Sound internal controls are typically a priority for large businesses. However SMEs with resource constraints are often discouraged from developing them, making them vulnerable to fraud, financial errors and non-compliance. Here’s some simple steps you can take.
Internal controls help businesses safeguard their assets, assist in the accuracy and reliability of financial information, ensure compliance with financial and regulatory requirements and assist businesses to achieve their objectives.
Sound internal controls are seen as a priority for large businesses who dedicate significant resources to their development and monitoring. Fortunately, these controls are not entirely out of the reach of SMEs.
Here are some cost-effective measures that SMEs can adopt to develop internal controls and avoid common traps:
+ Document control: Sequential numbering of purchase orders, sales invoices, cheques etc.
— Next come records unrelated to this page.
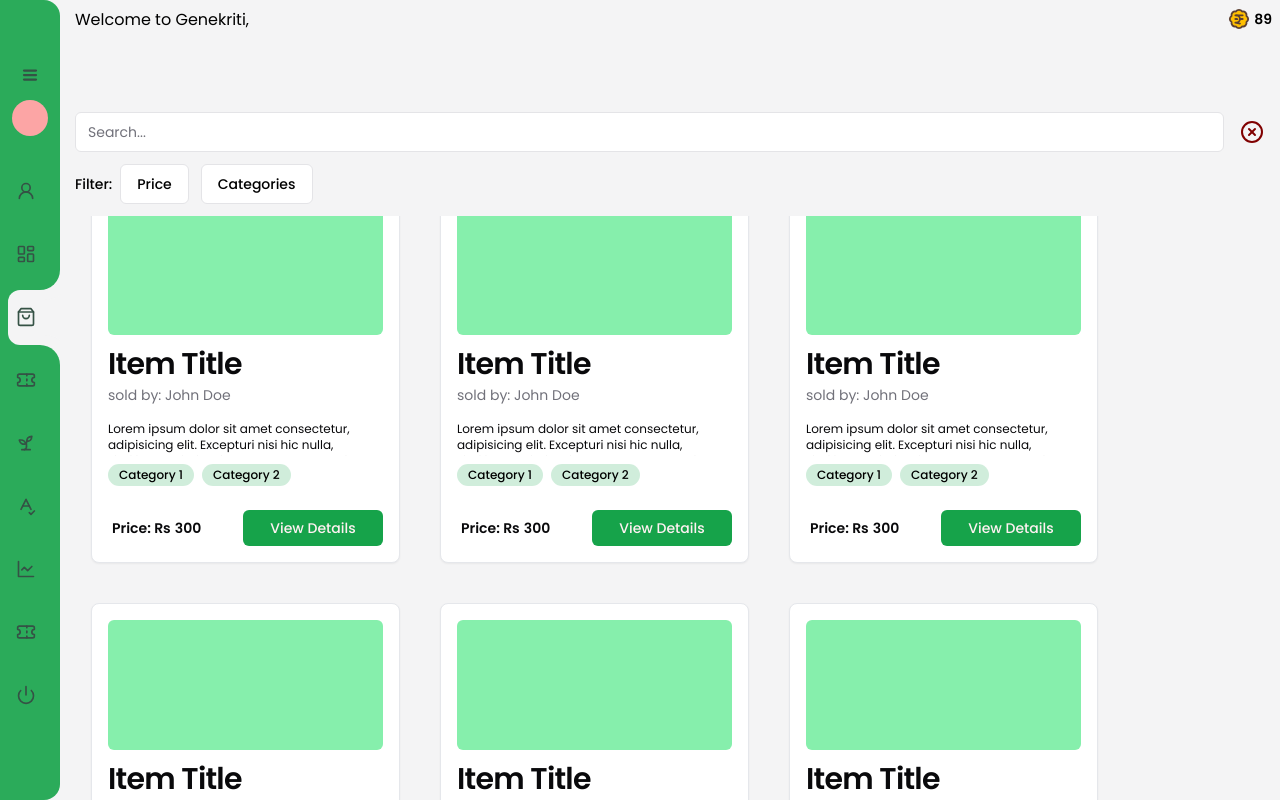
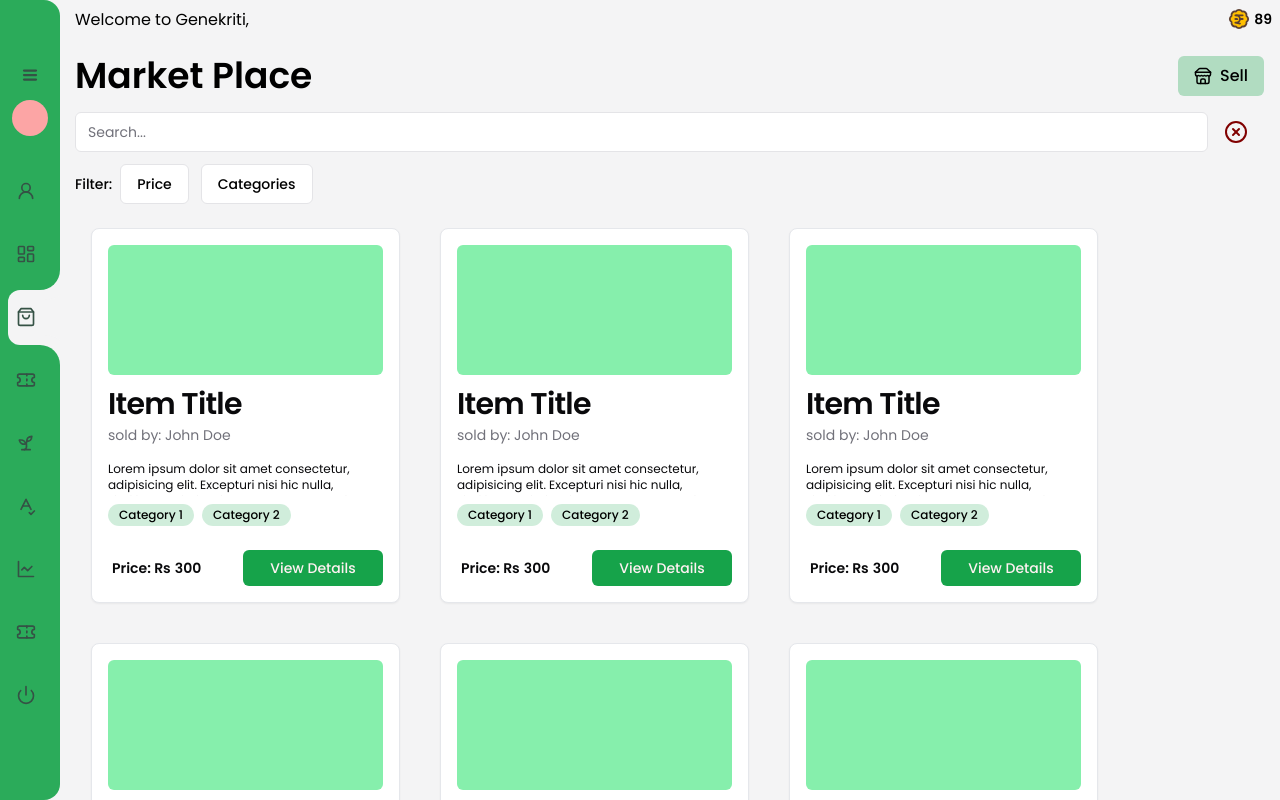
Before and after one commit to team-bhoomi/genekriti-web, a Next.js app: page /market-place in a window 1280 px wide. Shown: the top 800 px of the page. Built offline with nearby package versions, Linux system fonts and the light colour scheme.

Commit message:
created market place layout

```diff
--- /dev/null
+++ b/app/market-place/layout.tsx
@@ -0,0 +1,24 @@
+import { Store } from "lucide-react";
+import Link from "next/link";
+
+export default function MarketPlaceLayout({
+    children,
+}: {
+    children: React.ReactNode;
+}) {
+    return (
+        <main className="w-full min-h-screen pr-4 flex flex-col relative">
+            <div className="sticky top-[56px] left-0 bg-accent w-full flex items-center justify-between z-10">
+                <div className="text-4xl font-semibold">Market Place</div>
+                <Link
+                    href={"/market-place/sell"}
+                    className="group flex items-center gap-2 bg-primary/30 rounded-md text-center font-medium px-4 py-2 transition hover:bg-primary/90 hover:text-white"
+                >
+                    <Store width={18} height={18} />
+                    Sell
+                </Link>
+            </div>
+            {children}
+        </main>
+    );
+}
```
This eases identification of duplicate or missing documents which could indicate signs of fraud or error.
+ Timely reconciliation of bank statements and balance sheet clearing accounts: Unreconciled transactions can often dwell in the accounts for long periods of time and relate to unexplained and erroneous transactions.
+ Independent review and sign-off of payroll and batch payments: This essential control is often overlooked by many businesses. Payroll reports and batch payments can contain errors, either intentional or unintentional. Independent review of these documents increases the chances of such errors being detected and investigated in a timely manner.
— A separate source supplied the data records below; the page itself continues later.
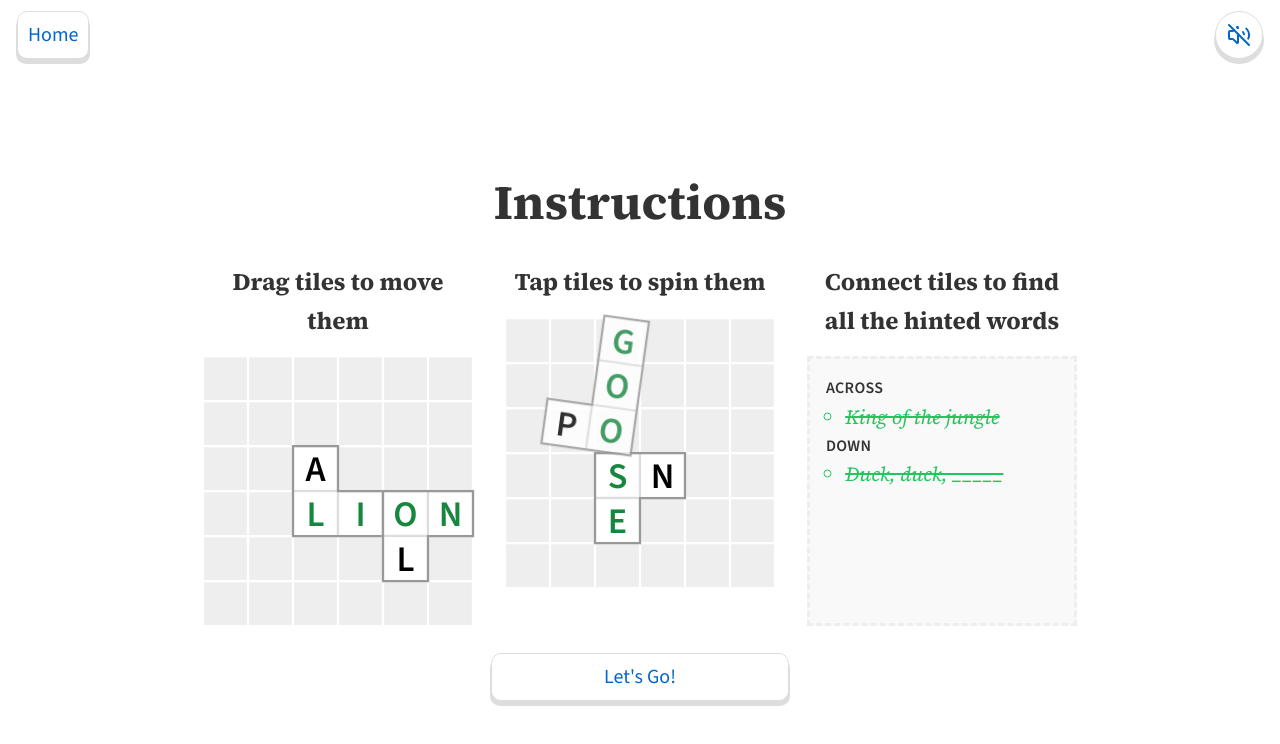
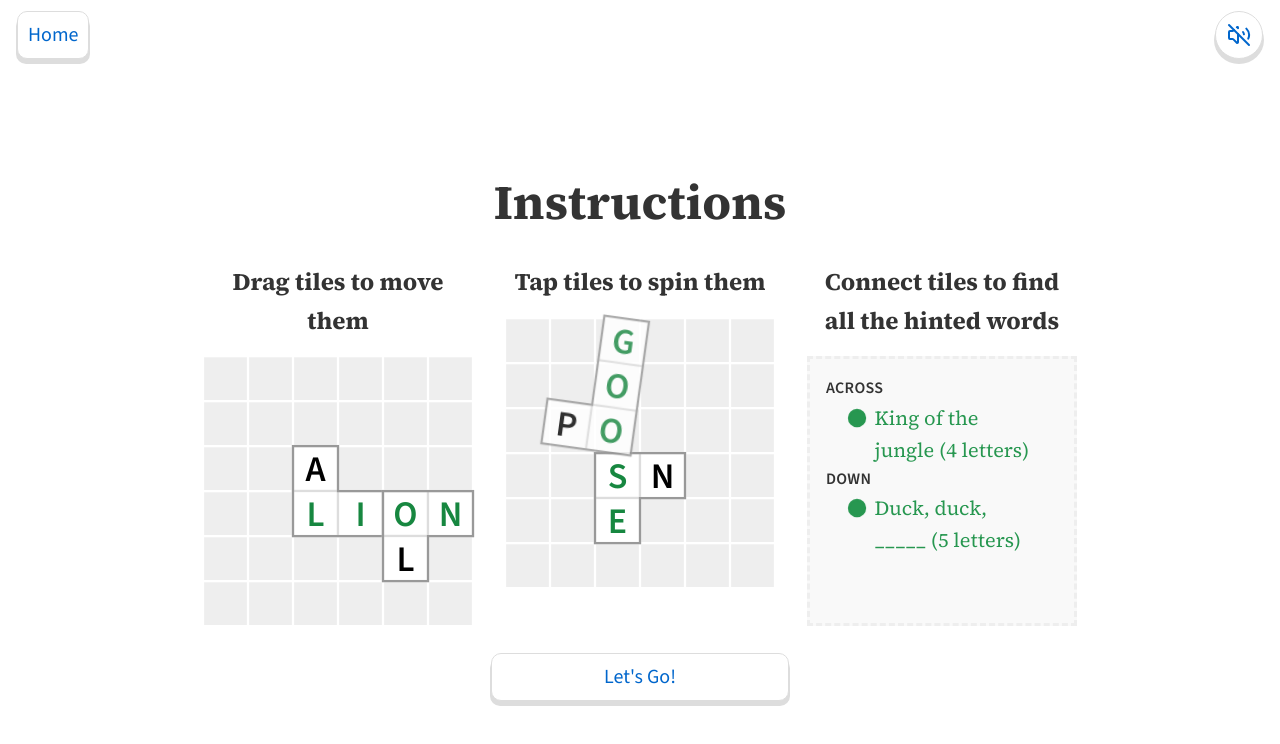
Before and after one commit to Paul-Hebert/tiled-words-2, a Vue app: page /instructions in a window 1280 px wide. Shown: the top 744 px of the page. Built offline with nearby package versions, Linux system fonts and the light colour scheme.

Commit message:
Better "found" word treatment

```diff
--- a/src/components/Level.vue
+++ b/src/components/Level.vue
@@ -305,12 +305,13 @@ onUnmounted(() => {
 
   @media (min-width: 768px) {
     display: flex;
-    max-width: 1000px;
+    max-width: 1200px;
     gap: 2rem;
     align-items: center;
 
     .board-container {
       order: -1;
+      flex-basis: 66%;
     }
 
     .meta {
--- a/src/components/WordDisplay.vue
+++ b/src/components/WordDisplay.vue
@@ -1,4 +1,5 @@
 <script setup lang="ts">
+import { CheckIcon, CircleIcon } from 'lucide-vue-next'
 import type { Word } from '../types'
 
 const props = defineProps<{
@@ -8,18 +9,75 @@ const props = defineProps<{
 </script>
 
 <template>
-  <li class="hint" :class="{ found: isFound }">{{ word.hint }}</li>
+  <li class="hint" :class="{ found: isFound }">
+    <span class="list-marker" aria-hidden="true">
+      <CircleIcon class="circle-icon" />
+      <CheckIcon class="check-icon" pathLength="100" />
+    </span>
+    <span class="hint-text">{{ word.hint }} ({{ word.text.length }} letters)</span>
+  </li>
 </template>
 
 <style scoped>
 .hint {
+  display: flex;
+  align-items: baseline;
+  gap: 0.5ch;
   font-size: 1.25rem;
-  font-style: italic;
   font-family: var(--font-serif);
+  transition-property: color, font-weight;
+  transition-duration: 0.2s;
+  transition-timing-function: ease-out;
 }
 
 .found {
-  text-decoration: line-through;
+  /* text-decoration: line-through; */
   color: #22c55e;
+  font-weight: 600;
+}
+
+li {
+  list-style: none;
+}
+
+.list-marker {
+  display: inline-grid;
+  grid-template-areas: icon;
+  transform: translateY(0.25em);
+
+  > * {
+    grid-area: icon;
+  }
+}
+
+.circle-icon {
+  fill: currentColor;
+  scale: 0.25;
+  transition-property: scale, fill;
+  transition-duration: 0.2s;
+  transition-timing-function: ease-out;
+}
+
+.check-icon {
+  opacity: 0;
+  transition-property: opacity, stroke-dashoffset;
+  transition-duration: 0.2s, 0.4s;
+  transition-timing-function: ease-out;
+  stroke: #fff;
+  z-index: 1;
+  scale: 0.65;
+  stroke-width: 4;
+  stroke-dasharray: 100;
+  stroke-dashoffset: 100;
+}
+
+.found .circle-icon {
+  scale: 1.1;
+}
+
+.found .check-icon {
+  opacity: 1;
+  stroke-dashoffset: 200;
+  transition-delay: 0s, 0.1s;
 }
 </style>
```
+ Physical controls over petty cash and inventory: One person ought to be accountable for reconciliation and safeguarding of petty cash. This reduces the risk of unauthorised petty cash expenditures. High value and small-sized inventory items should be physically locked away and its access limited to the warehouse manager.
+ Separation of purchase requisition and payment authorisation: It is important to have two different roles involved in this function to ensure there is adequate review over purchases and reduce the risk of unauthorised purchases.
+ Limiting access levels of different staff within the accounting system: Staff within functions such as invoicing and receipting, purchases and payments, payroll and inventory should ideally be given access limited to their role. In cases where such controls aren’t possible due to limited staff numbers, other measures such as control over general journals and reversal of transactions can be implemented.
+ Independent review of staff reimbursements and expense claims: All staff reimbursements should be complemented with supporting documentation. Prior authorisation, in the form of expense claim forms, is a great way to ensure unauthorised expenses aren’t incurred and subsequently reimbursed.
+ Review and reconciliation of business credit cards: Credit card reconciliations ought to be carried out on a monthly basis. The card holders should be held accountable to provide supporting documentation for all transactions.
+ Compulsory annual leave policies: Often a fresh set of eyes within a function can highlight areas of inefficiency and identify errors and inaccuracies.
The above measures can be applied within most SMEs regardless of size and resources. We work closely with many SMEs to implement internal controls and achieve their business objectives. Please contact us if you would like assistance.